The contrast between the various hollies and the deciduous foliage was magnificent in places. Fern leaved Beech, Fagus sylvatica Asplenifolia, certainly did look splendid with its narrow pointed leaves yet typical beech buds. Stuart's expertise helped here and, after later study, confirmed our other unknown to be Turkish Hazel, a new species for everyone. Fifteen wild plants were recorded with flowers. Nettles were flowerless but their stings as sharp as ever! There was an assortment of ferns both wild and cultivated, hardly surprising as Cunnery wood was originally planted. Nearer to the ground expanses of liverworts and mosses carpeted the soil and clothed the stumps: the occasional lichen was seen.

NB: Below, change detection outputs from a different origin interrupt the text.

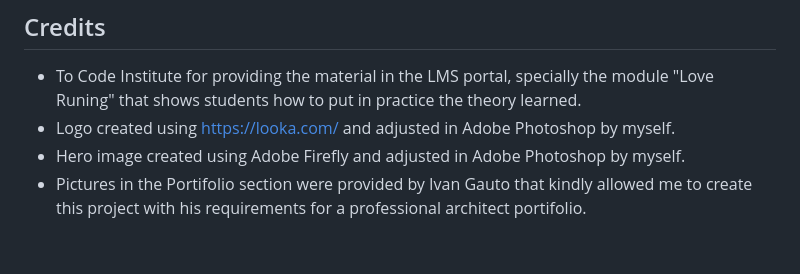
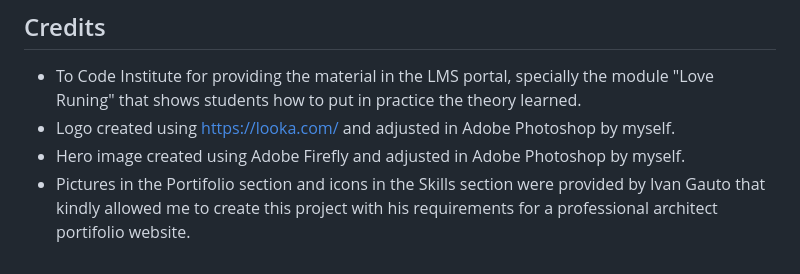
Before and after one commit to aleksarc/p1, a Markdown page: README.md, the part around the change. GitHub-like rendering.

Commit message:
Upload README.md file structure and partial content

```diff
--- a/README.md
+++ b/README.md
@@ -116,4 +116,4 @@ The style.css file was validated by https://jigsaw.w3.org/css-validator/ and the
 - To Code Institute for providing the material in the LMS portal, specially the module "Love Runing" that shows students how to put in practice the theory learned.
 - Logo created using https://looka.com/ and adjusted in Adobe Photoshop by myself.
 - Hero image created using Adobe Firefly and adjusted in Adobe Photoshop by myself.
-- Pictures in the Portifolio section were provided by Ivan Gauto that kindly allowed me to create this project with his requirements for a professional architect portifolio.
+- Pictures in the Portifolio section and icons in the Skills section were provided by Ivan Gauto that kindly allowed me to create this project with his requirements for a professional architect portifolio website.
```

Other than one grey squirrel, mammalian life was represented by cleverly executed wood carvings on tree stumps around the estate. Evidence of invertebrate life was seen by the galls on various species of oak leaves. The presence of the larvae of the gall wasp Biorrhiza pallida is responsible for the oak apples found, while those of Neuroterus quercusbaccarum cause the formation of spangle galls.
Sally's leadership, Sue's driving, the expertise of Joan and John, and the contributions of all present resulted in an excellent day completed in appropriate style with tea and cakes in the cafe. Later reading of further B.M.S. leaflets provided interest. The results from planting the mushroom spawn remain to be seen! Watch this space!
See the photos here.
: A spore print and further investigation showed that the Pinkgills were not in fact so, but were Rosy Bonnets. Give me flowers anyday! Alice